(GOAL OF THE EXERCISE) For the listing below, show each line that includes the string "raiz".

● ● ● ●

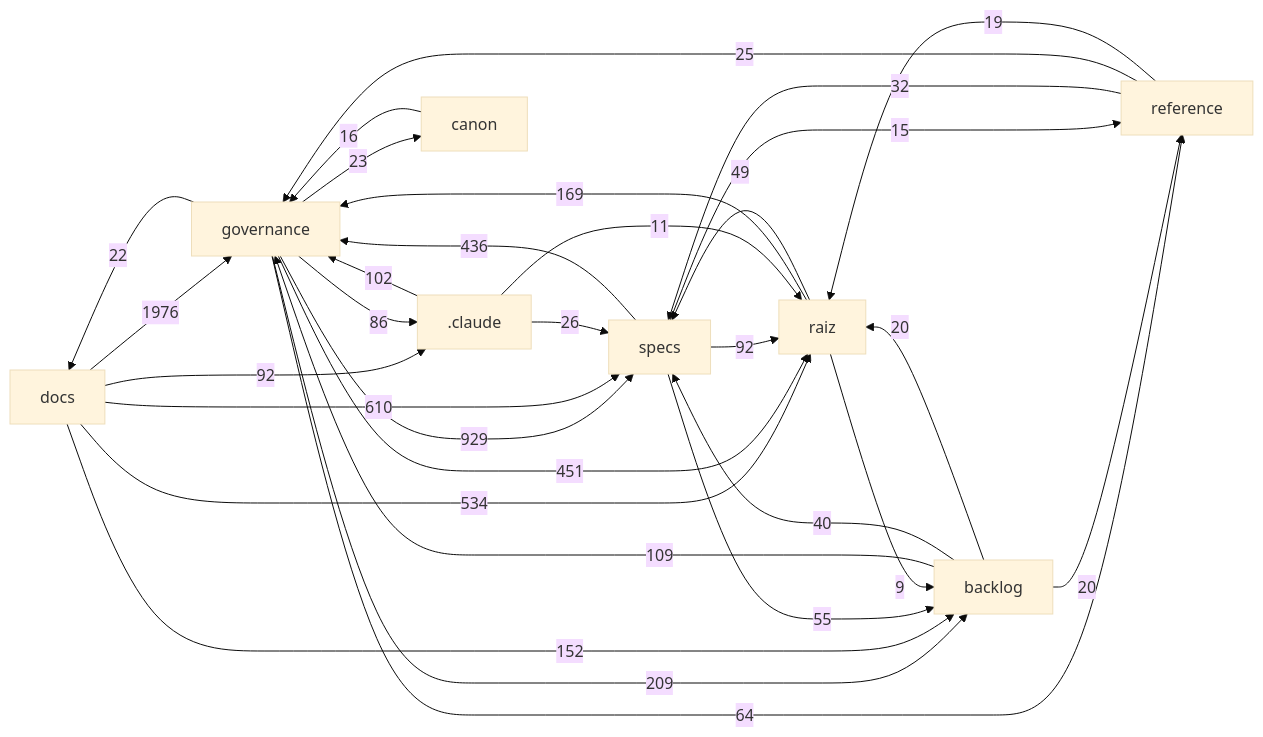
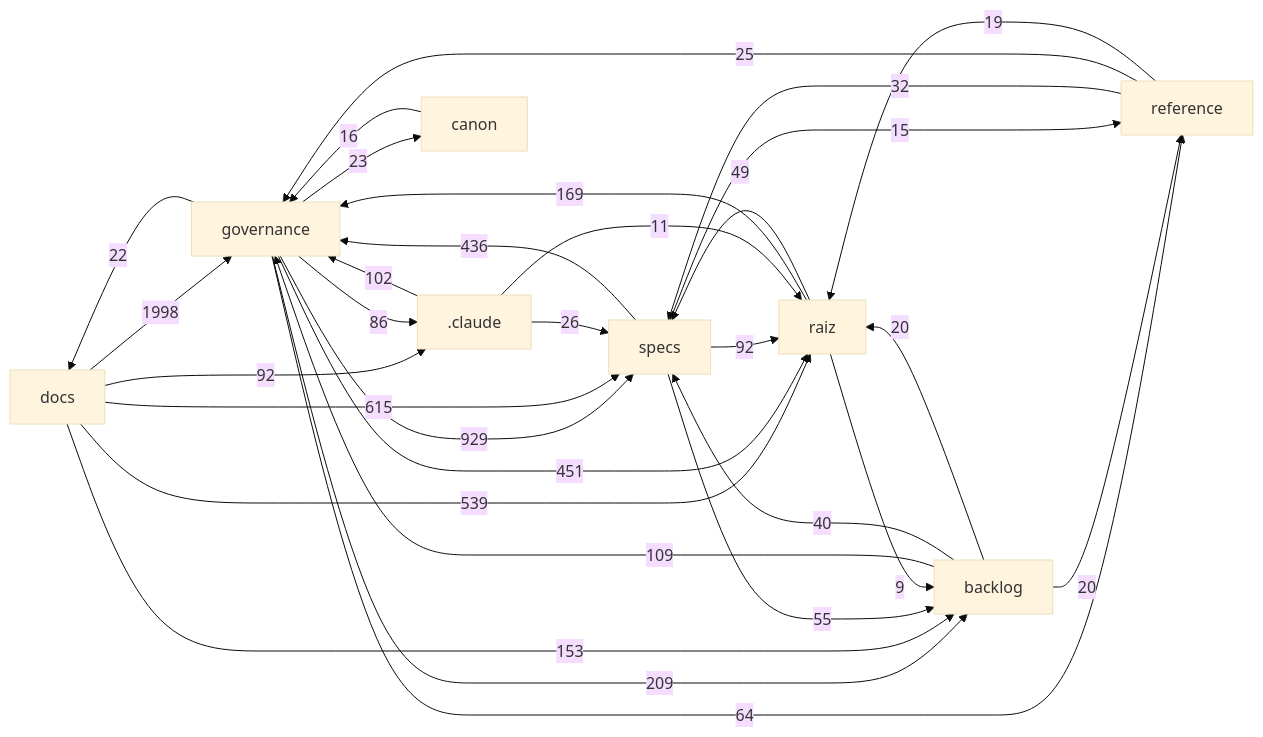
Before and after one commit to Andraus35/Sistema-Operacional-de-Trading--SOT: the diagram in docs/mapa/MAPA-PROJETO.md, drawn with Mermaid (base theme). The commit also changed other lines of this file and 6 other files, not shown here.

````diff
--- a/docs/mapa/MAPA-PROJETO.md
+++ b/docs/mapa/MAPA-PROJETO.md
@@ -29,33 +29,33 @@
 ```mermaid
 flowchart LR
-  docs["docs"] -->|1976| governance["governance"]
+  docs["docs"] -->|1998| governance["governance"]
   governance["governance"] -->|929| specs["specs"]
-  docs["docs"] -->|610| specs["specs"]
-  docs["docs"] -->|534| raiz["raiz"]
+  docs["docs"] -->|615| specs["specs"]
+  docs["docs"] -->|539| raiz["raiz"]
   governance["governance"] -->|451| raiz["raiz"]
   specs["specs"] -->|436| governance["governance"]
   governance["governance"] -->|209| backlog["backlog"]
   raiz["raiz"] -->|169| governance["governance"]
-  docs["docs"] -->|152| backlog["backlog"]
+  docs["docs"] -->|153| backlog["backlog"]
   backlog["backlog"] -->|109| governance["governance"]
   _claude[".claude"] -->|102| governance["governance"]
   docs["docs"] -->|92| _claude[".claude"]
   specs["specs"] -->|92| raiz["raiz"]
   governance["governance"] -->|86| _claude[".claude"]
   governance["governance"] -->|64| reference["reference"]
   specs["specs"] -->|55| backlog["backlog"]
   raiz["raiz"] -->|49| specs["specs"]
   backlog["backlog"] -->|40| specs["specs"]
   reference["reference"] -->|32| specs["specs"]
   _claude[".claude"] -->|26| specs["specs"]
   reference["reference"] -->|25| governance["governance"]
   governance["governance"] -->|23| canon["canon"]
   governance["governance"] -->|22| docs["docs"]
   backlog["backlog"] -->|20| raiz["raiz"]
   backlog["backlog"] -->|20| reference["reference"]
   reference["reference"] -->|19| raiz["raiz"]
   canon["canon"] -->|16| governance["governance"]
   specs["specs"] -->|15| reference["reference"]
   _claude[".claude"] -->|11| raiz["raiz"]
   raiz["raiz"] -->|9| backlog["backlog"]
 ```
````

● ● ● ●

(REPLY TO THE EXERCISE)
-  docs["docs"] -->|534| raiz["raiz"]
+  docs["docs"] -->|539| raiz["raiz"]
   governance["governance"] -->|451| raiz["raiz"]
   raiz["raiz"] -->|169| governance["governance"]
   specs["specs"] -->|92| raiz["raiz"]
   raiz["raiz"] -->|49| specs["specs"]
   backlog["backlog"] -->|20| raiz["raiz"]
   reference["reference"] -->|19| raiz["raiz"]
   _claude[".claude"] -->|11| raiz["raiz"]
   raiz["raiz"] -->|9| backlog["backlog"]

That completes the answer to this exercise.